EXERCISE REQUIREMENTS ▸ For this exercise, repeat each entry exactly as written.

[Records from a data collection]

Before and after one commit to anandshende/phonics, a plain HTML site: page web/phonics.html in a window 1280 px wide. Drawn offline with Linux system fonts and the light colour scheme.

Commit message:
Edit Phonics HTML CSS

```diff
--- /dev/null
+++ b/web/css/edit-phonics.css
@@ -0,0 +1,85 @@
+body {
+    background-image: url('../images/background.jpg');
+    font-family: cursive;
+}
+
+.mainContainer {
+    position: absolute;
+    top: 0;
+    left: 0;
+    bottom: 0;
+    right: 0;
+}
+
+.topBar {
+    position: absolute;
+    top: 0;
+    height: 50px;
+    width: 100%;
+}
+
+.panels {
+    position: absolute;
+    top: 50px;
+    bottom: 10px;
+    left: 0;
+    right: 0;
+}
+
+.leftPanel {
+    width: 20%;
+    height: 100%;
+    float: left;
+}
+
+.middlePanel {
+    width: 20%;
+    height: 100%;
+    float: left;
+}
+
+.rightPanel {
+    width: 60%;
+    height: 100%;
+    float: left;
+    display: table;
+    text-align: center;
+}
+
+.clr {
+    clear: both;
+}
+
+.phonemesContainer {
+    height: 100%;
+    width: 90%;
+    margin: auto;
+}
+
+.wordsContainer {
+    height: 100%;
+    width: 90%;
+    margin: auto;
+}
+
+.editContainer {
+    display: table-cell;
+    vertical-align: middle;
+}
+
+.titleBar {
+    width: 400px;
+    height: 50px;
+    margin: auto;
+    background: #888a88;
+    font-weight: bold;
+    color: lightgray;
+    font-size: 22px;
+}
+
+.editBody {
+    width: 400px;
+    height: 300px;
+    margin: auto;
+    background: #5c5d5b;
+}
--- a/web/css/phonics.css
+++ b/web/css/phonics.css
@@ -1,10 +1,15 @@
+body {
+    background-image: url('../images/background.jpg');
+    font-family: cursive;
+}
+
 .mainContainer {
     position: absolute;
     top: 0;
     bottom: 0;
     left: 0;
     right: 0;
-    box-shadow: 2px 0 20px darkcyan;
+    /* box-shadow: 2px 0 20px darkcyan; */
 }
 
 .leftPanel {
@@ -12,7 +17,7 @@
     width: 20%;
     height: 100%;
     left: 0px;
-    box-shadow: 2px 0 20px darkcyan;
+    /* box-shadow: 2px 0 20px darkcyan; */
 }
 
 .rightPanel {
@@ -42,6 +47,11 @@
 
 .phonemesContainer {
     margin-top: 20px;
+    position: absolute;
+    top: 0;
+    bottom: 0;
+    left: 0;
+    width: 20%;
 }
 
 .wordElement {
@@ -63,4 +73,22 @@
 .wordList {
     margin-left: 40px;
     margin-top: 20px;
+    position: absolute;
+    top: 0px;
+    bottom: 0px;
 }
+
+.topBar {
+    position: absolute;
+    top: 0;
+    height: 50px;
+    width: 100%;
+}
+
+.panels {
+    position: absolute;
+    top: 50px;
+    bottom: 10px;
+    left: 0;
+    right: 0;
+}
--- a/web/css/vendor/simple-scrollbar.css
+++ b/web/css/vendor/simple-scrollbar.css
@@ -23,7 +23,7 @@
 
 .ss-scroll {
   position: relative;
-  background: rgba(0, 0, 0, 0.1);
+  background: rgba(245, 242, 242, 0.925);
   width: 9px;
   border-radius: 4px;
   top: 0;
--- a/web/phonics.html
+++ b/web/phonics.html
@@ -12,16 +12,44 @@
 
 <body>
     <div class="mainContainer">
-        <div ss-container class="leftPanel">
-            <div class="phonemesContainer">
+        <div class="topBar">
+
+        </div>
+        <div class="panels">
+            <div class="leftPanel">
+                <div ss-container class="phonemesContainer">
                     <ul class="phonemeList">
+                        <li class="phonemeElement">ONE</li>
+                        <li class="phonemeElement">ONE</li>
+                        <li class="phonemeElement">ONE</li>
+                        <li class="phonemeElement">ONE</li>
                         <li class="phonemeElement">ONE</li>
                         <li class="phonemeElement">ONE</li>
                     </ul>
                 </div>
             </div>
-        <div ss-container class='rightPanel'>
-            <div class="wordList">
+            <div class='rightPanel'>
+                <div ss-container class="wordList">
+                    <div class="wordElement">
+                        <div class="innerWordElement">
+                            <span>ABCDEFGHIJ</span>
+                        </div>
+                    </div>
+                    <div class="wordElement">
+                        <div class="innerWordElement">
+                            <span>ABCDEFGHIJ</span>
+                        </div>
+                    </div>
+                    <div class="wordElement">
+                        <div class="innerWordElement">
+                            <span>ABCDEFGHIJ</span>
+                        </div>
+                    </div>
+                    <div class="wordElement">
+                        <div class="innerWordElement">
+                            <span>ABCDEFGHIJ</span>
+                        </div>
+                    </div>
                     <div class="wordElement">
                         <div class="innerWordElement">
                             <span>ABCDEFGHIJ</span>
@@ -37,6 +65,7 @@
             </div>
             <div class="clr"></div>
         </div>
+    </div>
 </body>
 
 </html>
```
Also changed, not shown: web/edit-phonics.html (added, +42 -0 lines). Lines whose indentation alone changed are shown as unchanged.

WRITTEN REPLY ▸
Before and after one commit to anandshende/phonics, a plain HTML site: page web/phonics.html in a window 1280 px wide. Drawn offline with Linux system fonts and the light colour scheme.

Commit message:
Edit Phonics HTML CSS

```diff
--- /dev/null
+++ b/web/css/edit-phonics.css
@@ -0,0 +1,85 @@
+body {
+    background-image: url('../images/background.jpg');
+    font-family: cursive;
+}
+
+.mainContainer {
+    position: absolute;
+    top: 0;
+    left: 0;
+    bottom: 0;
+    right: 0;
+}
+
+.topBar {
+    position: absolute;
+    top: 0;
+    height: 50px;
+    width: 100%;
+}
+
+.panels {
+    position: absolute;
+    top: 50px;
+    bottom: 10px;
+    left: 0;
+    right: 0;
+}
+
+.leftPanel {
+    width: 20%;
+    height: 100%;
+    float: left;
+}
+
+.middlePanel {
+    width: 20%;
+    height: 100%;
+    float: left;
+}
+
+.rightPanel {
+    width: 60%;
+    height: 100%;
+    float: left;
+    display: table;
+    text-align: center;
+}
+
+.clr {
+    clear: both;
+}
+
+.phonemesContainer {
+    height: 100%;
+    width: 90%;
+    margin: auto;
+}
+
+.wordsContainer {
+    height: 100%;
+    width: 90%;
+    margin: auto;
+}
+
+.editContainer {
+    display: table-cell;
+    vertical-align: middle;
+}
+
+.titleBar {
+    width: 400px;
+    height: 50px;
+    margin: auto;
+    background: #888a88;
+    font-weight: bold;
+    color: lightgray;
+    font-size: 22px;
+}
+
+.editBody {
+    width: 400px;
+    height: 300px;
+    margin: auto;
+    background: #5c5d5b;
+}
--- a/web/css/phonics.css
+++ b/web/css/phonics.css
@@ -1,10 +1,15 @@
+body {
+    background-image: url('../images/background.jpg');
+    font-family: cursive;
+}
+
 .mainContainer {
     position: absolute;
     top: 0;
     bottom: 0;
     left: 0;
     right: 0;
-    box-shadow: 2px 0 20px darkcyan;
+    /* box-shadow: 2px 0 20px darkcyan; */
 }
 
 .leftPanel {
@@ -12,7 +17,7 @@
     width: 20%;
     height: 100%;
     left: 0px;
-    box-shadow: 2px 0 20px darkcyan;
+    /* box-shadow: 2px 0 20px darkcyan; */
 }
 
 .rightPanel {
@@ -42,6 +47,11 @@
 
 .phonemesContainer {
     margin-top: 20px;
+    position: absolute;
+    top: 0;
+    bottom: 0;
+    left: 0;
+    width: 20%;
 }
 
 .wordElement {
@@ -63,4 +73,22 @@
 .wordList {
     margin-left: 40px;
     margin-top: 20px;
+    position: absolute;
+    top: 0px;
+    bottom: 0px;
 }
+
+.topBar {
+    position: absolute;
+    top: 0;
+    height: 50px;
+    width: 100%;
+}
+
+.panels {
+    position: absolute;
+    top: 50px;
+    bottom: 10px;
+    left: 0;
+    right: 0;
+}
--- a/web/css/vendor/simple-scrollbar.css
+++ b/web/css/vendor/simple-scrollbar.css
@@ -23,7 +23,7 @@
 
 .ss-scroll {
   position: relative;
-  background: rgba(0, 0, 0, 0.1);
+  background: rgba(245, 242, 242, 0.925);
   width: 9px;
   border-radius: 4px;
   top: 0;
--- a/web/phonics.html
+++ b/web/phonics.html
@@ -12,16 +12,44 @@
 
 <body>
     <div class="mainContainer">
-        <div ss-container class="leftPanel">
-            <div class="phonemesContainer">
+        <div class="topBar">
+
+        </div>
+        <div class="panels">
+            <div class="leftPanel">
+                <div ss-container class="phonemesContainer">
                     <ul class="phonemeList">
+                        <li class="phonemeElement">ONE</li>
+                        <li class="phonemeElement">ONE</li>
+                        <li class="phonemeElement">ONE</li>
+                        <li class="phonemeElement">ONE</li>
                         <li class="phonemeElement">ONE</li>
                         <li class="phonemeElement">ONE</li>
                     </ul>
                 </div>
             </div>
-        <div ss-container class='rightPanel'>
-            <div class="wordList">
+            <div class='rightPanel'>
+                <div ss-container class="wordList">
+                    <div class="wordElement">
+                        <div class="innerWordElement">
+                            <span>ABCDEFGHIJ</span>
+                        </div>
+                    </div>
+                    <div class="wordElement">
+                        <div class="innerWordElement">
+                            <span>ABCDEFGHIJ</span>
+                        </div>
+                    </div>
+                    <div class="wordElement">
+                        <div class="innerWordElement">
+                            <span>ABCDEFGHIJ</span>
+                        </div>
+                    </div>
+                    <div class="wordElement">
+                        <div class="innerWordElement">
+                            <span>ABCDEFGHIJ</span>
+                        </div>
+                    </div>
                     <div class="wordElement">
                         <div class="innerWordElement">
                             <span>ABCDEFGHIJ</span>
@@ -37,6 +65,7 @@
             </div>
             <div class="clr"></div>
         </div>
+    </div>
 </body>
 
 </html>
```
Also changed, not shown: web/edit-phonics.html (added, +42 -0 lines). Lines whose indentation alone changed are shown as unchanged.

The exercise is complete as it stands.